HOW TO COMPLETE THIS TASK
Scan the entries below line by line and state how many lines contain the string "padding", giving only the number.

START EXERCISE MATERIAL

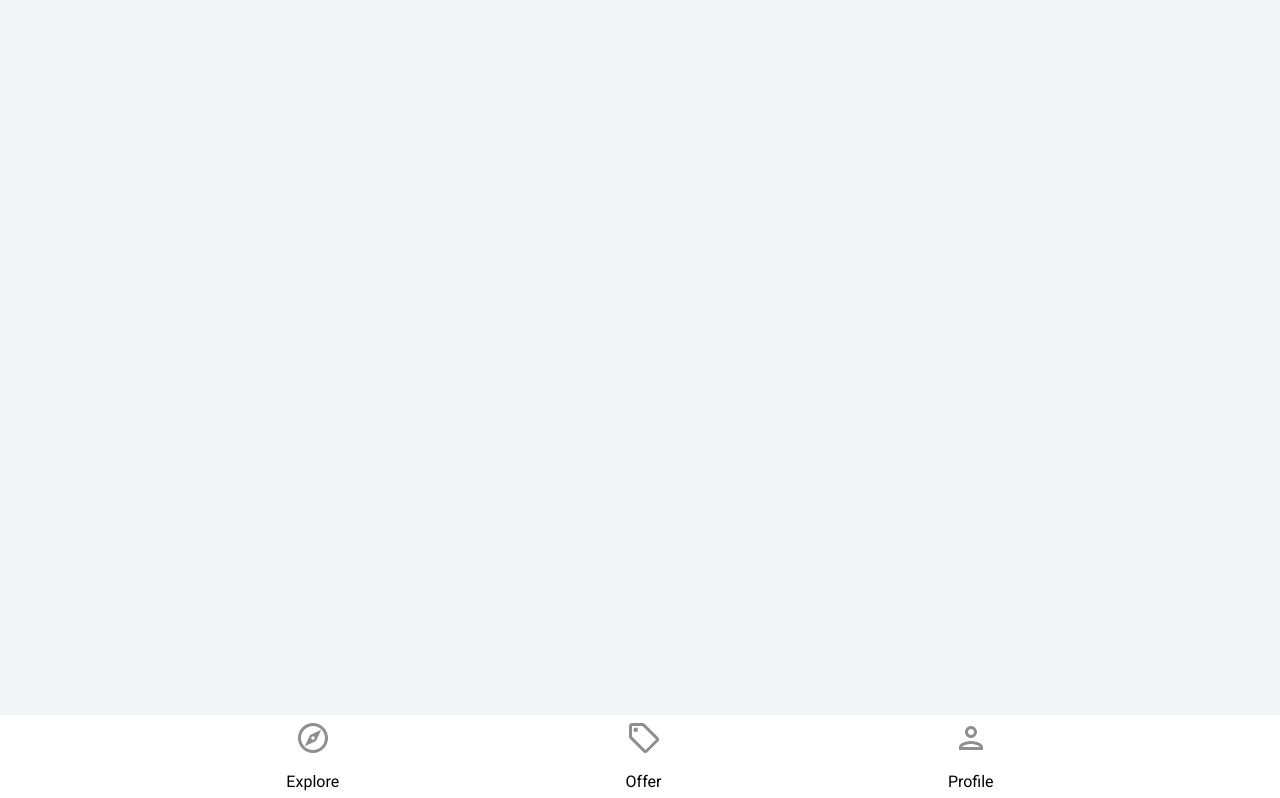
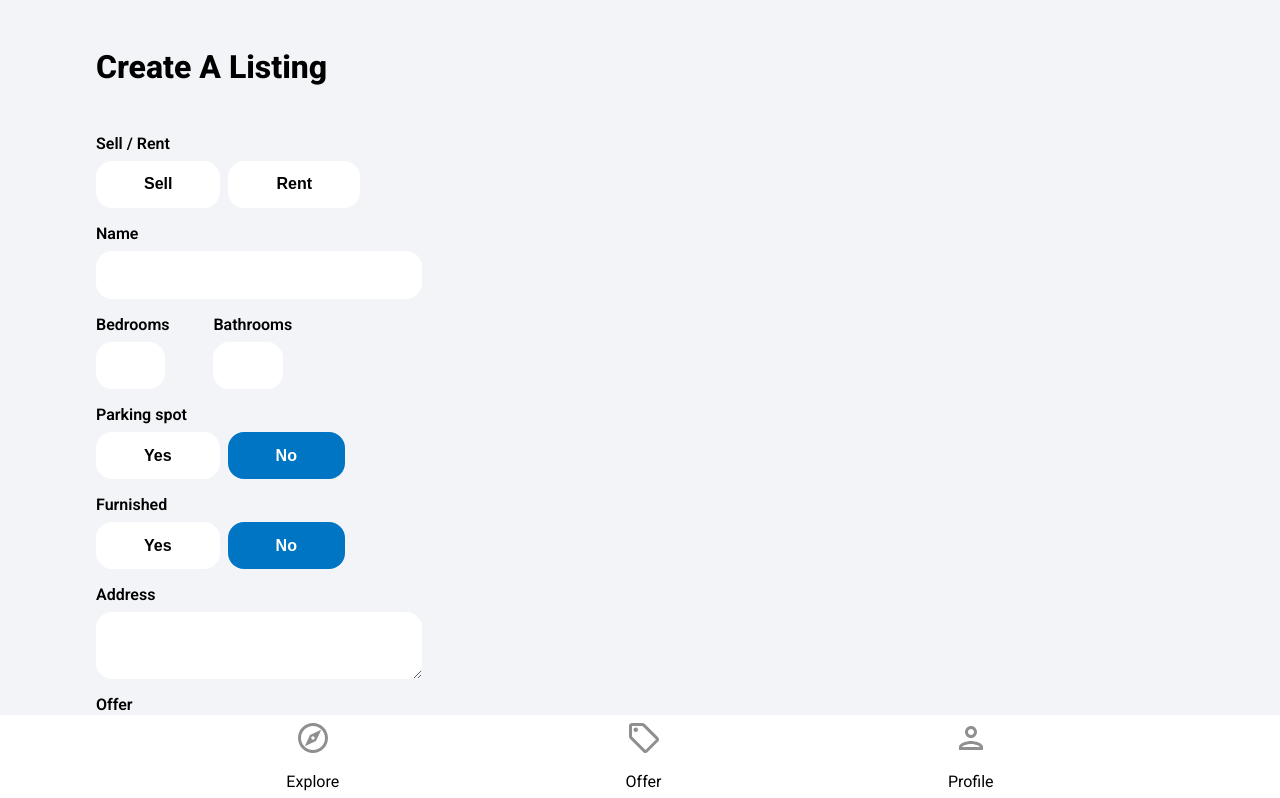
Before and after one commit to mocha-maker/e-realtor-app, a React (Create React App) app: page /create-listing in a window 1280 px wide. Shown: the top 798 px of the page. Built offline with nearby package versions, Linux system fonts and the light colour scheme; no server answers; sample sign-in values are in the browser's storage.

Commit message:
Develop form and onMutatee actions

```diff
--- a/src/App.js
+++ b/src/App.js
@@ -15,6 +15,7 @@
 import SignIn from './pages/SignIn'
 import SignUp from './pages/SignUp'
 import ForgotPassword from './pages/ForgotPassword'
+import CreateListing from "./pages/CreateListing";
 
 
 function App() {
@@ -28,6 +29,7 @@
         <Route path='/profile' element={<PrivateRoute/>}>
         <Route path='/profile' element={<Profile/>} />
           </Route>
+        <Route path='/create-listing' element={<CreateListing/>} />
         <Route path='/sign-in' element={<SignIn/>} />
         <Route path='/sign-up' element={<SignUp/>} />
         <Route path='/forgot-password' element={<ForgotPassword/>} />
--- a/src/index.css
+++ b/src/index.css
@@ -4,6 +4,7 @@
   --primary-color: #0075c4;
   --background-color: whitesmoke;
   --alert-color: rgb(197, 59, 59);
+  --box-shadow: 2px 2px 5px rgba(0, 0, 0, 0.2);
 }
 
 * {
@@ -295,7 +296,7 @@
   height: 3rem;
   background-color: #ffffff;
   border-radius: 50%;
-  box-shadow: 0 4px 8px 0 rgba(0, 0, 0, 0.1);
+  box-shadow: var(--box-shadow);
 }
 
 .socialIconImg {
@@ -399,7 +400,7 @@
   border-radius: 1.5rem;
   object-fit: cover;
   margin: 0 auto;
-  box-shadow: 1px 1px 5px rgb(0 0 0 / 50%);
+  box-shadow: var(--box-shadow);
 }
 
 .exploreCategoryName {
@@ -439,7 +440,7 @@
   width: 100%;
   height: 100%;
   object-fit: cover;
-  box-shadow: 1px 1px 5px rgb(0 0 0 / 50%);
+  box-shadow: var(--box-shadow);
 }
 
 
@@ -450,7 +451,7 @@
 
 .categoryListingLocation {
   font-weight: 600;
-  font-size: 0.7rem;
+  font-size: 1rem;
   opacity: 0.8;
   margin-bottom: 0;
 }
@@ -637,10 +638,6 @@
   margin-bottom: 0.5rem;
 }
 
-.profile {
-  margin-bottom: 10rem;
-}
-
 .profileHeader {
   display: flex;
   justify-content: space-between;
@@ -678,8 +675,8 @@
   background-color: #ffffff;
   border-radius: 1rem;
   padding: 1rem;
-  box-shadow: rgba(0, 0, 0, 0.2);
-  max-width: 500px;
+  box-shadow: var(--box-shadow);
+  width: 500px;
 }
 
 .profileDetails {
@@ -723,7 +720,7 @@
   background-color: #ffffff;
   border-radius: 1rem;
   padding: 0.25rem 1rem;
-  box-shadow: rgba(0, 0, 0, 0.2);
+  box-shadow: var(--box-shadow);
   margin-top: 2rem;
   font-weight: 600;
   max-width: 500px;
@@ -737,7 +734,7 @@
   font-weight: 600;
 }
 
-.lisitingsList {
+.listingsList {
   padding: 0;
 }
 
@@ -850,3 +847,10 @@
   font-size: 0.8rem;
   opacity: 0.75;
 }
+
+@media screen and (max-width: 786px) {
+  .createListing,
+  .profileCard {
+    width: 95vw;
+  }
+}
--- a/src/pages/Category.jsx
+++ b/src/pages/Category.jsx
@@ -81,7 +81,7 @@
       <Spinner/>
       ) : listings && listings.length > 0 ? (
         <>
-          <main>
+          <main className='pageContainer'>
             <ul className="categoryListings">
               {listings.map((listing) => (
                 <ListingItem
--- /dev/null
+++ b/src/pages/CreateListing.jsx
@@ -0,0 +1,326 @@
+import { useEffect, useState } from 'react'
+import { getAuth, onAuthStateChanged } from 'firebase/auth'
+import Spinner from "../components/Spinner"
+import { useNavigate } from 'react-router-dom'
+
+function CreateListing() {
+  // States
+  const [loading, setLoading] = useState(false)
+  const [formData, setFormData] = useState({
+    type: '',
+    name: '',
+    bedrooms: '',
+    parking: '',
+    furnished: '',
+    address: '',
+    offer: '',
+    regularPrice: '',
+    discountedPrice: '',
+    images: {},
+    latitude: 0,
+    longitude: 0,
+  })
+
+  // Manually set geolocation if you have the API for it
+  const [geolocationEnabled, setGeoocationEnabled] = useState(true)
+
+  // Destructure formData
+  const {
+    type,
+    name,
+    bedrooms,
+    bathrooms,
+    parking,
+    furnished,
+    address,
+    offer,
+    regularPrice,
+    discountedPrice,
+    images,
+    latitude,
+    longitude,
+  } = formData
+
+  const auth = getAuth()
+  const navigate = useNavigate()
+
+  useEffect(() => {
+    onAuthStateChanged(auth, (user) => {
+      if (user) {
+        setFormData({
+          ...formData,
+          userRef: user.uid
+        })
+       } else {
+          navigate('/sign-in')
+      }
+      })
+
+  // eslint-disable-next-line react-hooks/exhaustive-deps
+  },[])
+
+  const onSubmit = (e) => {
+    e.preventDefault()
+  }
+
+  const onMutate = (e) => {
+    let bool = null
+
+    // for bools
+    e.target.value === 'true' && (bool = true)
+    e.target.value === 'false' && (bool = false)
+
+    // Files
+
+    if (e.target.files) {
+      setFormData((prevState) => ({
+        ...prevState,
+        [e.target.id]: e.target.files,
+      }))
+    } else {
+      setFormData((prevState) => ({
+        ...prevState,
+        [e.target.id]: bool ?? e.target.value,
+      }))
+    }
+
+  }
+
+  return (
+    <div className='profile'>
+      <header className='pageContainer'>
+        <p className='pageHeader'>Create a Listing</p>
+      </header>
+      <main className='pageContainer'>
+      <form onSubmit={onSubmit}>
+          <label className='formLabel'>Sell / Rent</label>
+          <div className='formButtons'>
+            <button
+              type='button'
+              className={type === 'sale' ? 'formButtonActive' : 'formButton'}
+              id='type'
+              value='sale'
+              onClick={onMutate}
+            >
+              Sell
+            </button>
+            <button
+              type='button'
+              className={type === 'rent' ? 'formButtonActive' : 'formButton'}
+              id='type'
+              value='rent'
+              onClick={onMutate}
+            >
+              Rent
+            </button>
+          </div>
+
+          <label className='formLabel'>Name</label>
+          <input
+            className='formInputName'
+            type='text'
+            id='name'
+            value={name}
+            onChange={onMutate}
+            maxLength='32'
+            minLength='10'
+            required
+          />
+
+          <div className='formRooms flex'>
+            <div>
+              <label className='formLabel'>Bedrooms</label>
+              <input
+                className='formInputSmall'
+                type='number'
+                id='bedrooms'
+                value={bedrooms}
+                onChange={onMutate}
+                min='1'
+                max='50'
+                required
+              />
+            </div>
+            <div>
+              <label className='formLabel'>Bathrooms</label>
+              <input
+                className='formInputSmall'
+                type='number'
+                id='bathrooms'
+                value={bathrooms}
+                onChange={onMutate}
+                min='1'
+                max='50'
+                required
+              />
+            </div>
+          </div>
+
+          <label className='formLabel'>Parking spot</label>
+          <div className='formButtons'>
+            <button
+              className={parking ? 'formButtonActive' : 'formButton'}
+              type='button'
+              id='parking'
+              value={true}
+              onClick={onMutate}
+            >
+              Yes
+            </button>
+            <button
+              className={
+                !parking && parking !== null ? 'formButtonActive' : 'formButton'
+              }
+              type='button'
+              id='parking'
+              value={false}
+              onClick={onMutate}
+            >
+              No
+            </button>
+          </div>
+
+          <label className='formLabel'>Furnished</label>
+          <div className='formButtons'>
+            <button
+              className={furnished ? 'formButtonActive' : 'formButton'}
+              type='button'
+              id='furnished'
+              value={true}
+              onClick={onMutate}
+            >
+              Yes
+            </button>
+            <button
+              className={
+                !furnished && furnished !== null
+                  ? 'formButtonActive'
+                  : 'formButton'
+              }
+              type='button'
+              id='furnished'
+              value={false}
+              onClick={onMutate}
+            >
+              No
+            </button>
+          </div>
+
+          <label className='formLabel'>Address</label>
+          <textarea
+            className='formInputAddress'
+            type='text'
+            id='address'
+            value={address}
+            onChange={onMutate}
+            required
+          />
+
+          {!geolocationEnabled && (
+            <div className='formLatLng flex'>
+              <div>
+                <label className='formLabel'>Latitude</label>
+                <input
+                  className='formInputSmall'
+                  type='number'
+                  id='latitude'
+                  value={latitude}
+                  onChange={onMutate}
+                  required
+                />
+              </div>
+              <div>
+                <label className='formLabel'>Longitude</label>
+                <input
+                  className='formInputSmall'
+                  type='number'
+                  id='longitude'
+                  value={longitude}
+                  onChange={onMutate}
+                  required
+                />
+              </div>
+            </div>
+          )}
+
+          <label className='formLabel'>Offer</label>
+          <div className='formButtons'>
+            <button
+              className={offer ? 'formButtonActive' : 'formButton'}
+              type='button'
+              id='offer'
+              value={true}
+              onClick={onMutate}
+            >
+              Yes
+            </button>
+            <button
+              className={
+                !offer && offer !== null ? 'formButtonActive' : 'formButton'
+              }
+              type='button'
+              id='offer'
+              value={false}
+              onClick={onMutate}
+            >
+              No
+            </button>
+          </div>
+
+          <label className='formLabel'>Regular Price</label>
+          <div className='formPriceDiv'>
+            <input
+              className='formInputSmall'
+              type='number'
+              id='regularPrice'
+              value={regularPrice}
+              onChange={onMutate}
+              min='50'
+              max='750000000'
+              required
+            />
+            {type === 'rent' && <p className='formPriceText'>$ / Month</p>}
+          </div>
+
+          {offer && (
+            <>
+              <label className='formLabel'>Discounted Price</label>
+                <div className='formPriceDiv'>
+                  <input
+                    className='formInputSmall'
+                    type='number'
+                    id='discountedPrice'
+                    value={discountedPrice}
+                    onChange={onMutate}
+                    min='50'
+                    max='750000000'
+                    required={offer}
+                  />
+                </div>
+            </>
+          )}
+
+          <label className='formLabel'>Images</label>
+          <p className='imagesInfo'>
+            The first image will be the cover (max 6).
+          </p>
+          <input
+            className='formInputFile'
+            type='file'
+            id='images'
+            onChange={onMutate}
+            max='6'
+            accept='.jpg,.png,.jpeg'
+            multiple
+            required
+          />
+          <button type='submit' className='primaryButton createListingButton'>
+            Create Listing
+          </button>
+        </form>
+      </main>
+      {loading && <Spinner/>}
+    </div>
+  )
+}
+export default CreateListing
--- a/src/pages/Explore.jsx
+++ b/src/pages/Explore.jsx
@@ -5,11 +5,11 @@
 function Explore() {
   return (
     <div className='explore'>
-      <header>
+      <header className='pageContainer'>
         <p className="pageHeader">Explore</p>
       </header>
 
-      <main>
+      <main className='pageContainer'>
         {/* Slider */}
 
         <p className="exploreCategoryHeading">Categories</p>
--- a/src/pages/Offers.jsx
+++ b/src/pages/Offers.jsx
@@ -81,7 +81,7 @@
       <Spinner/>
       ) : listings && listings.length > 0 ? (
         <>
-          <main>
+          <main className='pageContainer'>
             <ul className="categoryListings">
               {listings.map((listing) => (
                 <ListingItem
--- a/src/pages/SignIn.jsx
+++ b/src/pages/SignIn.jsx
@@ -59,7 +59,7 @@
         <header>
           <p className="pageHeader">Welcome Back!</p>
         </header>
-        <main>
+        <main className='pageContainer'>
           <form onSubmit={onSubmit}>
           <input
             type="email"
--- a/src/pages/SignUp.jsx
+++ b/src/pages/SignUp.jsx
@@ -76,7 +76,7 @@
         <header>
           <p className="pageHeader">Welcome!</p>
         </header>
-        <main>
+        <main className='pageContainer'>
           <form onSubmit={onSubmit}>
           <input
             type="text"
```
Also changed, not shown: src/pages/Profile.jsx (+49 -39 lines).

END EXERCISE MATERIAL

FINAL ANSWER
3